At the Gartner Executive Supply Chain Conference last month, one of the key note speakers was Gary Hamel, long-time business guru and currently Author and Director, Management Lab. I saw Hamel present seven or eight years ago and since then, I have been measuring all management speakers against him as the standard. Some have come close – no one has raised the bar yet. That is until this latest presentation where Hamel raised the bar for himself. The topic was “Management 2.0” – a topic Hamel has been discussing for a few years now, but it was the first time I had the pleasure to hear it in a live setting. As with any good presentation, the more I reflected on it, it made me think about our ongoing conversation around “If you could re-name SCM today, would you? If so, what would it be?” to commemorate the 30th anniversary of the term SCM. When I commented on that blog, I didn’t want to do the predictable and:
- say that the word that should change was “supply.” Supply is certainly not the ideal word as others pointed out. It is about supply and demand. Maybe I should have used the word “value” as Bill Seliger pointed out in his comments to my post. Value certainly better encompasses the end-to-end process better than just ‘supply’, but it felt predictable to say that.
- say that the word that should change was “chain.” Chain has an implication of linear and we know this space is anything but linear. It is complex and using a word like “network” as Dustin Mattison suggested makes a lot of sense. I agree, but again, I didn’t want to seem predictable.
- call it SCM 2.0. I really, really didn’t want to “2.0” it … seemed like too much of an easy way out.

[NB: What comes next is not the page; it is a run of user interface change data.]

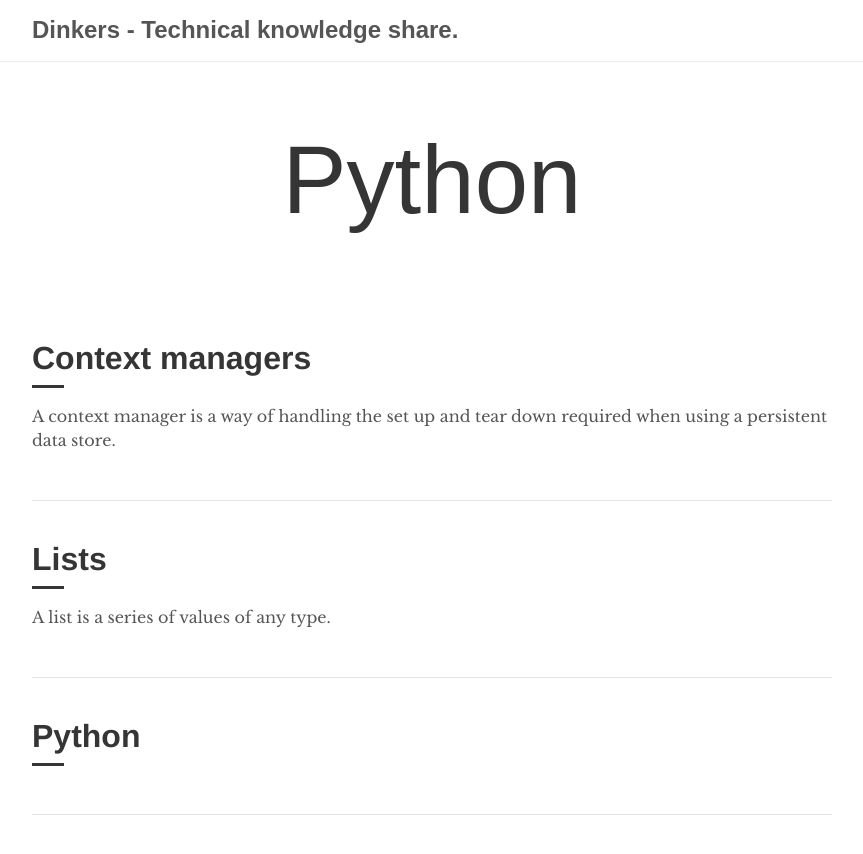
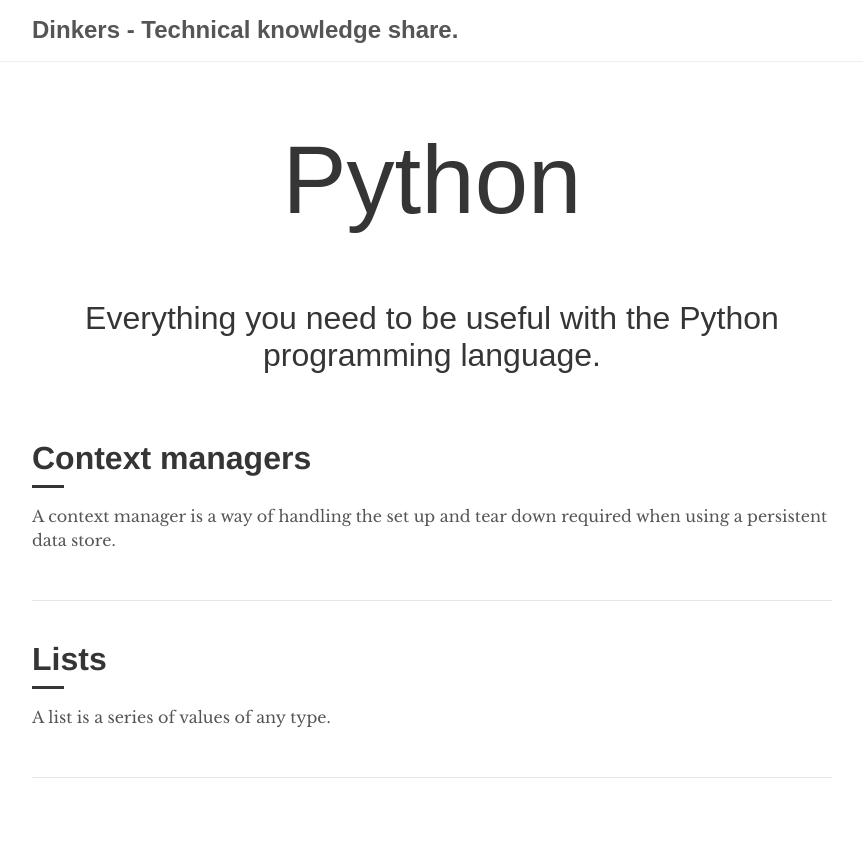
Before and after one commit to RobertDickens/dinkers.github.io, a Jekyll site: the page built from _python/index.html, in a window 1280 px wide. Shown: the top 854 px of the page, without its empty margins (208-1071 px from the left). Built offline with Jekyll 4.4.1, drawn with Linux system fonts in a browser that asks for light colours; some web fonts are replaced.

Commit message:
Python index page complete

```diff
--- a/_config.yml
+++ b/_config.yml
@@ -30,7 +30,7 @@
 collections:
   python:
     output: true
-    description: Python documents
+    description: Everything you need to be useful with the Python programming language.
   dev-ops:
     output: true
     description: Server side stuff
--- a/_layouts/collection.html
+++ b/_layouts/collection.html
@@ -3,7 +3,7 @@
 ---
 
 <div class="header">
-  <h1>{{ site.python.description }} stuff</h1>
+  <h1>{{ site.python.description }}</h1>
   <h2>Technical knowledge share.</h2>
 </div>
 
--- a/_python/index.html
+++ b/_python/index.html
@@ -4,14 +4,17 @@
 permalink: /:collection/index.html
 ---
 
+{% assign python = site.collections | where: "label", "python" | first %}
+
 <div class="header">
-  <h1>Python</h1>
-  <h2>{{ site.python.description }}</h2>
+  <h1>{{ python.label | capitalize }}</h1>
+  <h2>{{ python.description }}</h2>
 </div>
 
 <div class="catalogue">
 
   {% for post in site.python %}
+    {% if post.title != "Python" %}
 
       <a href="{{ post.url | prepend: site.baseurl }}" class="catalogue-item">
         <div>
@@ -25,6 +28,7 @@
         </div>
       </a>
 
+    {% endif %}
   {% endfor %}
 
 </div>
```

So, I wanted to focus on the word “management.” The word is so loaded to me. It conjures up words like hierarchy, control, rigidity. So I suggested an “E” for excellence or effectiveness. Hamel made me come to the realization that I also took an easy way out. I challenged the word management instead of challenging what management really means (In this context, I mean the act of managing, not of the organizational hierarchy, though of course they are linked.) Basically, if I had it to do over again, I would suggest Supply Chain “Management 2.0” – still not “Supply Chain Management 2.0.” What do I mean? The critical piece that we have to address is that the breakthroughs have to come from the discipline of management itself. Saying to give up, or go beyond, management was the easy way out. Let’s challenge what it means to manage instead – how best to run and maintain a function, process and even an entire organization. For those of you who have not seen or heard Hamel on the topic, his assertion is that management is the great technological advancement of the last 100 years, but has basically not changed much in the past 20 years, give or take. One of the hottest topics that comes up in the business world – in blogs, presentations, business courses – is that the world continues to change more rapidly than it ever has before. Change is not only growing in velocity, it is growing at an accelerated rate. Change or die. Embrace change. We have not only heard all these things, we have used then. And rightly so – they are all true. What Hamel questions is that everyone seems to acknowledge the need to embrace change, the need to be able to respond to change quickly with both the customer and shareholder in mind, the need to be more innovative in general; however, a very small number of companies have embraced a management structure that allows this to happen. We still have rigid hierarchies (which typically lead to organizations growing by tenfold in short bursts – I know I picture Facebook as 30 people in one room and not the 3000 or so reported at IPO time – two bursts of growth, I guess). We don’t have innovation training programs. We have employees who do not feel empowered and are generally – to the tune of 80% or so – unhappy in their jobs. This lead to the most memorable quote of the presentation, “it is not work that sucks, but management that blows.” Sadly, well put for too many organizations. For more on Hamel and Management 2.0, his blog is a great place to start. Now that I am invoking my mulligan for my answer to the question of what I would call SCM, let’s look at the management practices that are (at least should be) different from SCM of 30 years ago, SCM 2.0 and Supply Chain with “Management 2.0” – taking into consideration that I am obviously taking liberties with Dr. Hamel’s work and that I am categorizing each of the three as “SCM 1.0 = Old School Management”, “SCM 2.0 = evolving management but not going all the way to 2.0” and “SC’M2.0’ is incorporating new management practices into the value network”. In the table below, I am taking a quick view of what the transition from SCM 1.0 through SC”M 2.0” looks like. Whether or not you want to categorize yourself is up to you, but questions, comments and “are you out of your mind?!” are always welcome.